→ What you need to do
Output the listing exactly as written, apart from its pictures.
Segment Start: Listed records
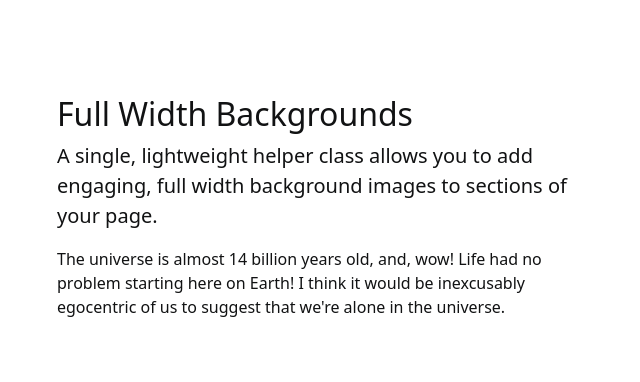
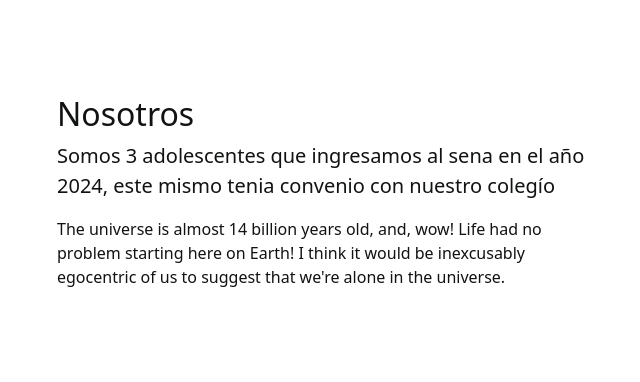
Before and after one commit to andres-gutierrezri/oasis, a Python web app: template oasis3/templates/conocenos.html in a window 1280 px wide. Shown: the part 454-836 px from the top of the page, without its empty margins (310-950 px from the left). Run offline with Jinja, Linux system fonts and the light colour scheme; the template is opened without the code that fills it, so the values that code supplies are empty.

Commit message:
feat: Actualizar contenido en "conocenos.html" para reflejar información sobre los fundadores

```diff
--- a/oasis3/templates/conocenos.html
+++ b/oasis3/templates/conocenos.html
@@ -44,7 +44,7 @@
             <img src="/oasis3/static/img/WhatsApp Image 2025-08-30 at 1.45.20 PM.jpeg" alt="Logo de la empresa">
 
                 <h1 class="text-black fs-3 fw-bolder">Conócenos</h1>
-                <p class="text-black-50 mb-0">Landing Page Template</p>
+                <p class="text-black-50 mb-0">Fundadores de la pagina</p>
             </div>
         </header>
         <!-- Content section-->
@@ -52,8 +52,8 @@
             <div class="container my-5">
                 <div class="row justify-content-center">
                     <div class="col-lg-6">
-                        <h2>Full Width Backgrounds</h2>
-                        <p class="lead">A single, lightweight helper class allows you to add engaging, full width background images to sections of your page.</p>
+                        <h2>Nosotros</h2>
+                        <p class="lead">Somos 3 adolescentes que ingresamos al sena en el año 2024, este mismo tenia convenio con nuestro colegío </p>
                         <p class="mb-0">The universe is almost 14 billion years old, and, wow! Life had no problem starting here on Earth! I think it would be inexcusably egocentric of us to suggest that we're alone in the universe.</p>
                     </div>
                 </div>
```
Segment End: Listed records
→ Task solution
Before and after one commit to andres-gutierrezri/oasis, a Python web app: template oasis3/templates/conocenos.html in a window 1280 px wide. Shown: the part 454-836 px from the top of the page, without its empty margins (310-950 px from the left). Run offline with Jinja, Linux system fonts and the light colour scheme; the template is opened without the code that fills it, so the values that code supplies are empty.

Commit message:
feat: Actualizar contenido en "conocenos.html" para reflejar información sobre los fundadores

```diff
--- a/oasis3/templates/conocenos.html
+++ b/oasis3/templates/conocenos.html
@@ -44,7 +44,7 @@
             <img src="/oasis3/static/img/WhatsApp Image 2025-08-30 at 1.45.20 PM.jpeg" alt="Logo de la empresa">
 
                 <h1 class="text-black fs-3 fw-bolder">Conócenos</h1>
-                <p class="text-black-50 mb-0">Landing Page Template</p>
+                <p class="text-black-50 mb-0">Fundadores de la pagina</p>
             </div>
         </header>
         <!-- Content section-->
@@ -52,8 +52,8 @@
             <div class="container my-5">
                 <div class="row justify-content-center">
                     <div class="col-lg-6">
-                        <h2>Full Width Backgrounds</h2>
-                        <p class="lead">A single, lightweight helper class allows you to add engaging, full width background images to sections of your page.</p>
+                        <h2>Nosotros</h2>
+                        <p class="lead">Somos 3 adolescentes que ingresamos al sena en el año 2024, este mismo tenia convenio con nuestro colegío </p>
                         <p class="mb-0">The universe is almost 14 billion years old, and, wow! Life had no problem starting here on Earth! I think it would be inexcusably egocentric of us to suggest that we're alone in the universe.</p>
                     </div>
                 </div>
```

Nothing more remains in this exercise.